NPR’s list of Top 100 SciFi/Fantasy titles, which is shamefully lacking women and people of color. To balance it out I traced back through the Russ Pledge posts that started this summer, like Taking the Russ pledge and A shocking UK sf ‘favourites’ score: men 500, women 18 on Ask Nicola, MIND MELD: What’s The Importance of ‘The Russ Pledge’ For Science Fiction Today? on SF Signal and Taking the Russ Pledge on Wis[s]e Words. The Angry Black Woman asked for scifi by people of color in the comments to her post Mindblowing Science Fiction by POC and I know I’ve seen lists elsewhere, but a quick google search didn’t help me that much.
So then I moved on to Sniffing Dirty Laundry: A True Story from “the Help’s” Daughter by Bernestine Singley. She recounts her reaction to the white woman who called her to gush about how much she loved her black maid, the author’s mother. Fabulous post about how in this so-called “post-racial” society stories like The Help are used to perpetrate racism and revisionist myths about the South and white people — with continuing impact on black people and all of us today.
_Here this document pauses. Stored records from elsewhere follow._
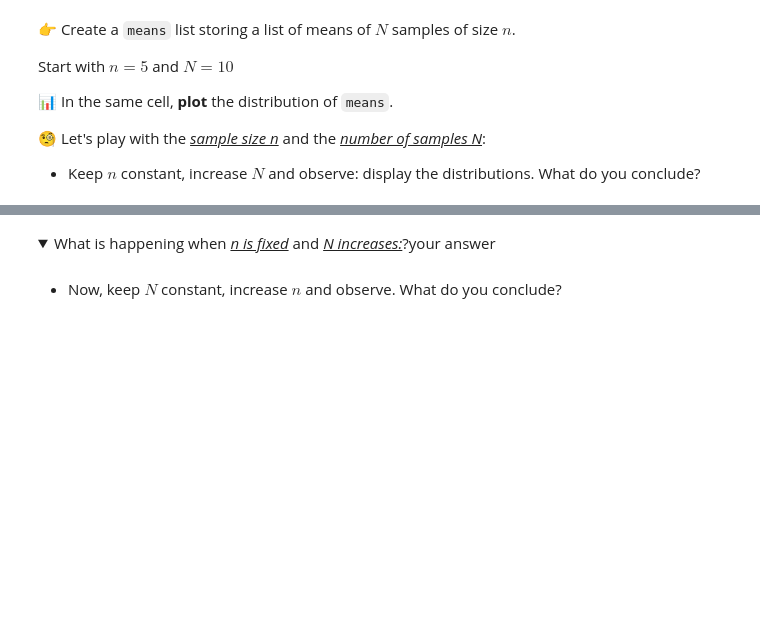
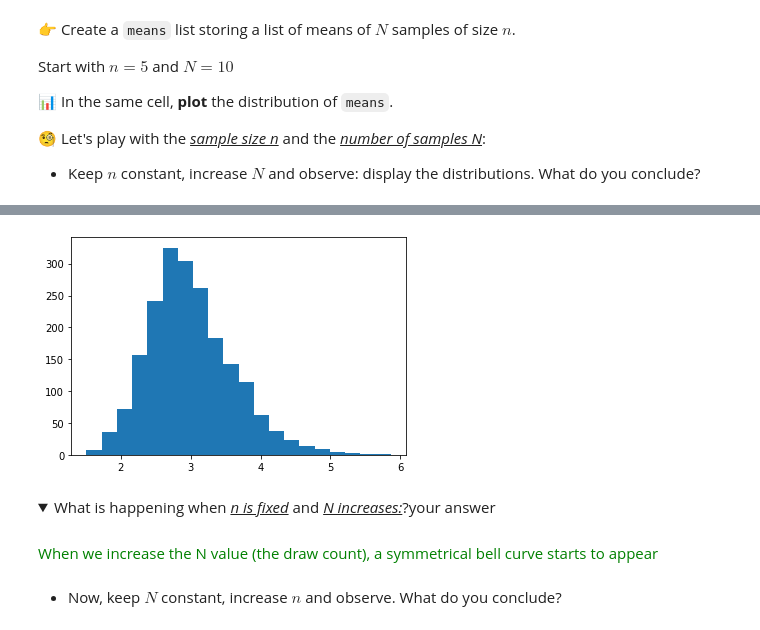
Before and after one commit to MENT3/m2-math-project, a Jupyter notebook: TCL/central-limit-theorem.ipynb, the cells around one changed output, grey strips where cells are left out. Drawn from its saved outputs; the diff is of its cells as text; code cells hidden in the pictures; folded sections open; blank space fills up the shorter version.

```diff
--- a/TCL/central-limit-theorem.ipynb
+++ b/TCL/central-limit-theorem.ipynb
@@ -142,5 +193,17 @@ N = 2000
+# %%
+n = 5
+N = 2000
+
+means = clt(df["tip"].to_numpy(), n, N)
+
+plt.hist(means, bins=20)
+plt.show()
+# %% [output]
+[figure, added]
 # %% [markdown]
 <details>
     <summary>What is happening when <u><i>n is fixed</i></u> and <u><i>N increases:</i></u>?your answer</summary>
+# %% [markdown]
+<div style="color:green">When we increase the N value (the draw count), a symmetrical bell curve starts to appear</div>
 # %% [markdown]
 * Now, keep $N$ constant, increase $n$ and observe. What do you conclude?
```
Also changed, not shown: parts of 37 cells of this notebook.
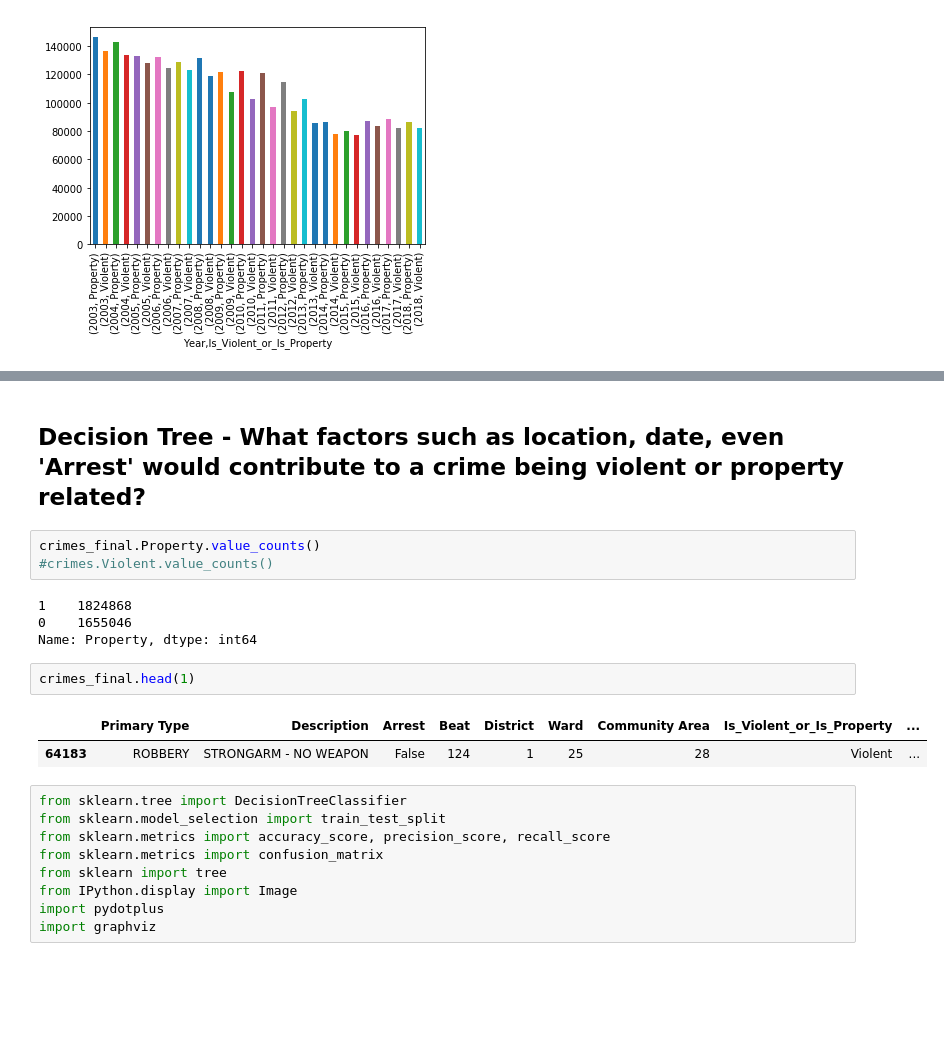
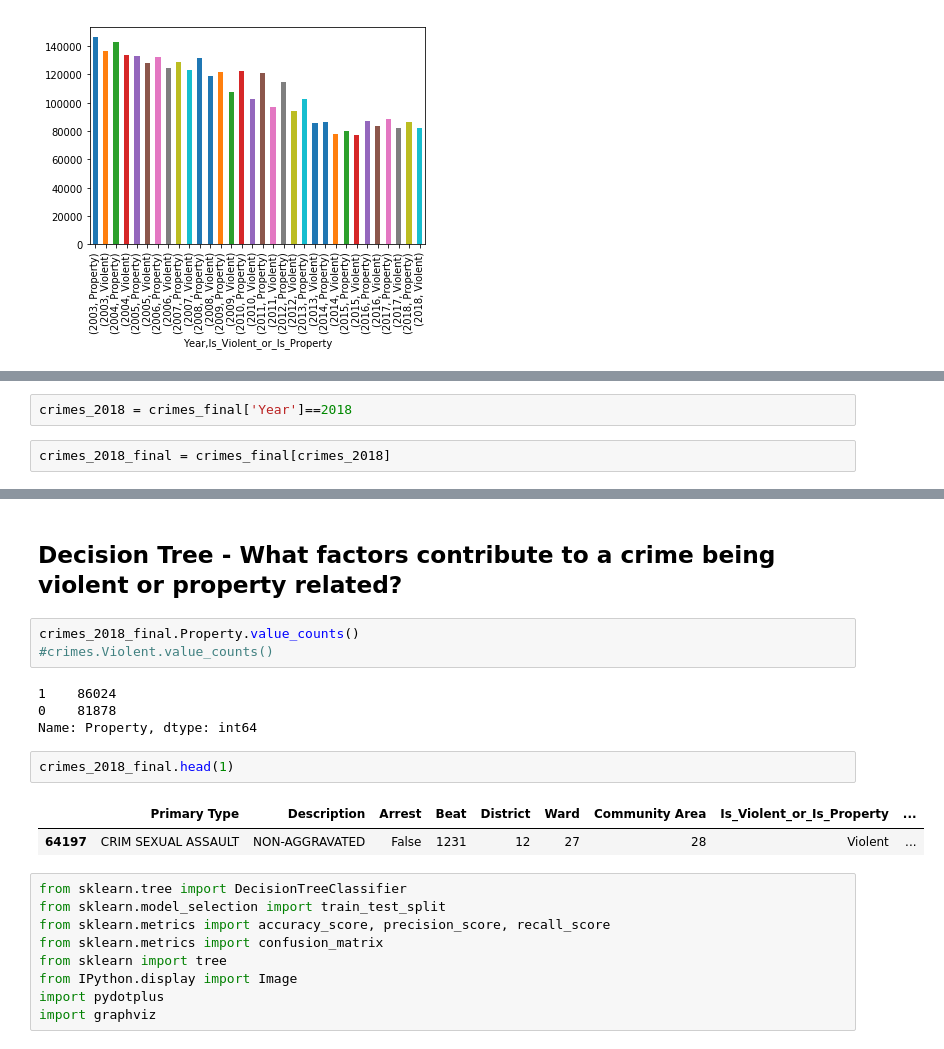
Before and after one commit to igopalan/Analyzing-Crimes-in-Chicago, a Jupyter notebook: Thinkful_FinalCapstone_CrimesInChicago_2003-2018.py.ipynb, the cells around one changed output, grey strips where cells are left out. Drawn from its saved outputs; the diff is of its cells as text; blank space fills up the shorter version.

```diff
--- a/Thinkful_FinalCapstone_CrimesInChicago_2003-2018.py.ipynb
+++ b/Thinkful_FinalCapstone_CrimesInChicago_2003-2018.py.ipynb
@@ -366,0 +369,4 @@ crimes_final.groupby(['Year','Is_Violent_or_Is_Property']).size().plot.bar()
+# %%
+crimes_2018 = crimes_final['Year']==2018
+# %%
+crimes_2018_final = crimes_final[crimes_2018]
@@ -367,17 +414,17 @@ crimes_final.groupby(['Year','Is_Violent_or_Is_Property']).size().plot.bar()
 # %% [markdown]
-## Decision Tree - What factors such as location, date, even 'Arrest' would contribute to a crime being violent or property related?
+## Decision Tree - What factors contribute to a crime being violent or property related?
 # %%
-crimes_final.Property.value_counts()
+crimes_2018_final.Property.value_counts()
 #crimes.Violent.value_counts()
 # %% [output]
-1    1824868
-0    1655046
+1    86024
+0    81878
 Name: Property, dtype: int64
 # %%
-crimes_final.head(1)
+crimes_2018_final.head(1)
 # %% [output]
 |  | Primary Type | Description | Arrest | Beat | District | Ward | Community Area | Is_Violent_or_Is_Property | ... |
-| 64183 | ROBBERY | STRONGARM - NO WEAPON | False | 124 | 1 | 25 | 28 | Violent | ... |
+| 64197 | CRIM SEXUAL ASSAULT | NON-AGGRAVATED | False | 1231 | 12 | 27 | 28 | Violent | ... |
 # %%
 from sklearn.tree import DecisionTreeClassifier
 from sklearn.model_selection import train_test_split
```
Also changed, not shown: parts of 51 cells of this notebook.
And, rare thing in the blogoverse, the comments are as insightful as the original post and create dialogue. (via @JustineLavaworm on twitter). And for good measure I read “Growing Up Oblivious,” by Barbara Beckwith on the same blog, about a white woman whose family employed a black maid when she was little, and revisiting those memories as an adult who finally becomes aware of the white privilege of her life. All of which will give me way too much to fight about during my sojourn in white suburbia this weekend with my family.
But first of all a fascinating look at current thought on the past of homo sapiens, Homo Sapiens, Meet Your New Astounding Family on Discover Magazine:
A single, unforgettable image comes to mind when we ponder human origins: a crouching ape slowly standing and morphing into a tall, erect human male poised to conquer every bit of habitable land on this planet….But that ascent-of-man picture is looking as dated as the flat earth. A series of scientific and technological breakthroughs have altered much of our fundamental understanding of human evolution.